» **PROBLEM DETAILS**
What you return must be the lines of the data that hold the word "SECURITY".

▽

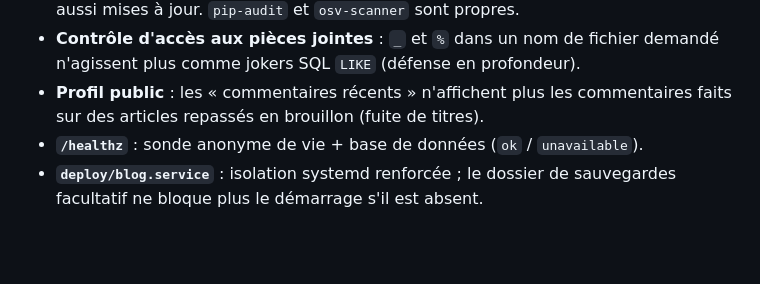
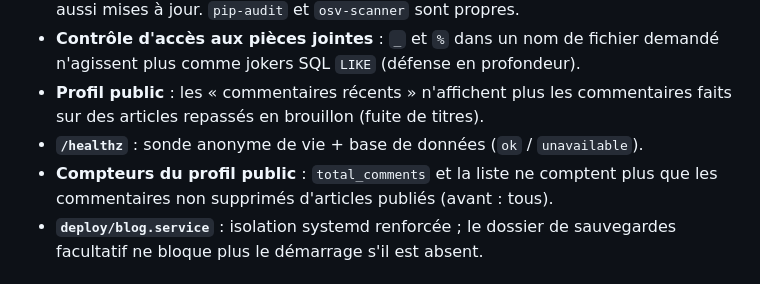
Before and after one commit to kerstz/blog-privacy, a Markdown page: SECURITY.fr.md, the part around the change. GitHub-like rendering; blank space fills up the shorter version.

Commit message:
docs: note public profile comment counter change
Co-Authored-By: Claude Fable 5.1 <noreply@anthropic.com>

```diff
--- a/SECURITY.fr.md
+++ b/SECURITY.fr.md
@@ -18,6 +18,8 @@
 - **Profil public** : les « commentaires récents » n'affichent plus les
   commentaires faits sur des articles repassés en brouillon (fuite de titres).
 - **`/healthz`** : sonde anonyme de vie + base de données (`ok` / `unavailable`).
+- **Compteurs du profil public** : `total_comments` et la liste ne comptent plus que
+  les commentaires non supprimés d'articles publiés (avant : tous).
 - **`deploy/blog.service`** : isolation systemd renforcée ; le dossier de
   sauvegardes facultatif ne bloque plus le démarrage s'il est absent.
 
```
Also changed, not shown: SECURITY.md (+2 -0 lines).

△

» **EXPECTED ANSWER**
Before and after one commit to kerstz/blog-privacy, a Markdown page: SECURITY.fr.md, the part around the change. GitHub-like rendering; blank space fills up the shorter version.
--- a/SECURITY.fr.md
+++ b/SECURITY.fr.md
Also changed, not shown: SECURITY.md (+2 -0 lines).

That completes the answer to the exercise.